Update 3: My favorite finance blogger Felix Salmon agrees with me, only more harshly:

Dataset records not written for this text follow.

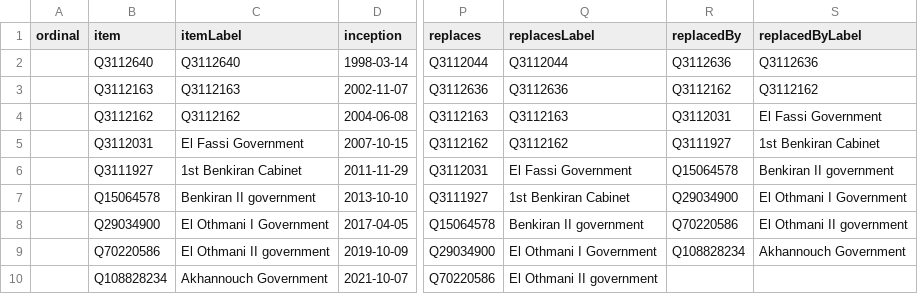
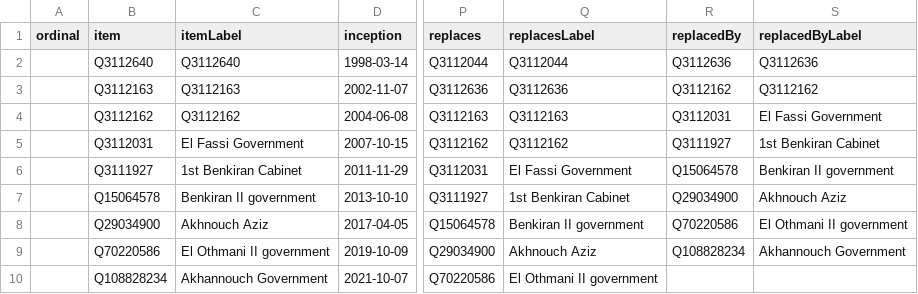
Before and after one commit to every-politician-scrapers/morocco-ministers, a CSV file: wikidata/results/all-cabinets.csv, drawn as a sheet; only a part is shown, gaps mark what is left out; the diff names each change by its address in the sheet, - before the commit and + after, or states it on an @@ line.

```diff
--- a/wikidata/results/all-cabinets.csv
+++ b/wikidata/results/all-cabinets.csv
-S7 (replacedByLabel): El Othmani I Government
+S7 (replacedByLabel): Akhnouch Aziz
-C8 (itemLabel): El Othmani I Government
+C8 (itemLabel): Akhnouch Aziz
-Q9 (replacesLabel): El Othmani I Government
+Q9 (replacesLabel): Akhnouch Aziz
```
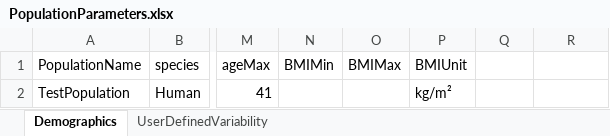
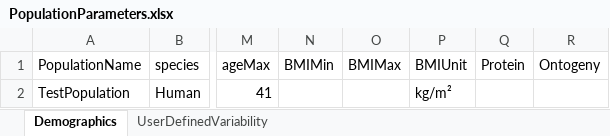
Before and after one commit to esqLABS/esqlabsR, an Excel workbook: inst/extdata/examples/TestProject/Parameters/PopulationParameters.xlsx, sheet Demographics, drawn as a sheet; only a part is shown, gaps mark what is left out; values as stored, in another font and other column widths than the file's, no borders; the diff names each change by its address in the sheet, - before the commit and + after, or states it on an @@ line.

Commit message:
Add functionality for ontogeny definition in a population.

```diff
--- a/inst/extdata/examples/TestProject/Parameters/PopulationParameters.xlsx (sheet Demographics)
+++ b/inst/extdata/examples/TestProject/Parameters/PopulationParameters.xlsx (sheet Demographics)
-Q1: (empty)
+Q1: Protein
-R1: (empty)
+R1: Ontogeny
```
Also changed, not shown: 2 other files.
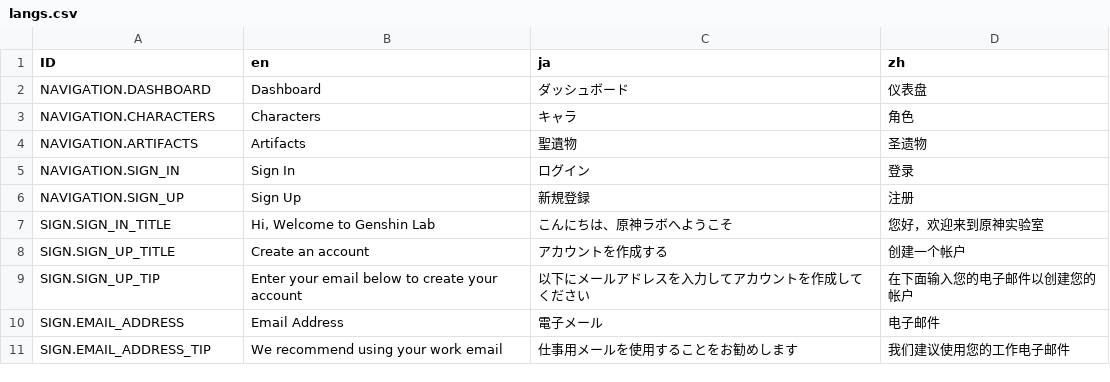
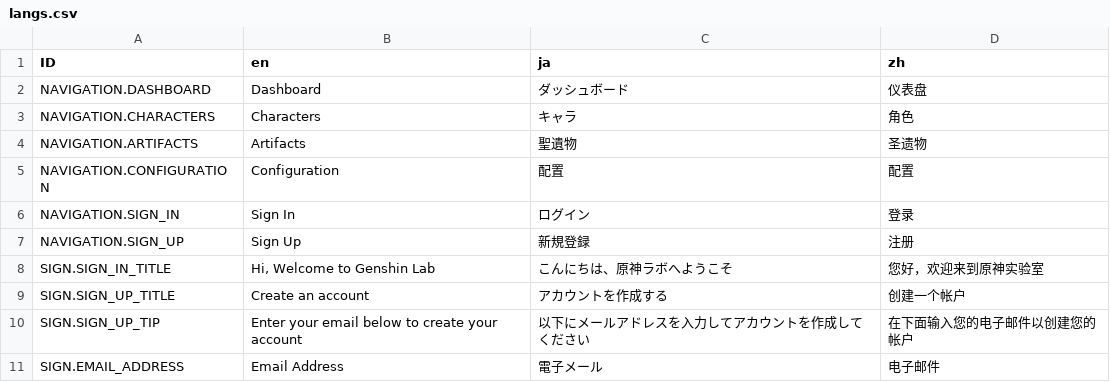
Before and after one commit to konia/Genshin_Handbook, a CSV file: tools/word/src/words/langs.csv, drawn as a sheet; only a part is shown; the shorter side is filled out with more unchanged rows; the diff covers the shown part only.

```diff
--- a/tools/word/src/words/langs.csv
+++ b/tools/word/src/words/langs.csv
@@ -4,2 +4,3 @@ NAVIGATION.CHARACTERS,Characters,キャラ,角色
 NAVIGATION.ARTIFACTS,Artifacts,聖遺物,圣遗物
+NAVIGATION.CONFIGURATION,Configuration,配置,配置
 NAVIGATION.SIGN_IN,Sign In,ログイン,登录
```
Also changed, not shown: 46 added rows and 2 edited cells elsewhere in this file, 26 other files.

And then there are the hedges which just don’t make any sense at all: like Barrick Gold, which locked in low gold prices and is now spending a whopping $3 billion to unlock them at the top of the market. Anybody care to explain that one to me?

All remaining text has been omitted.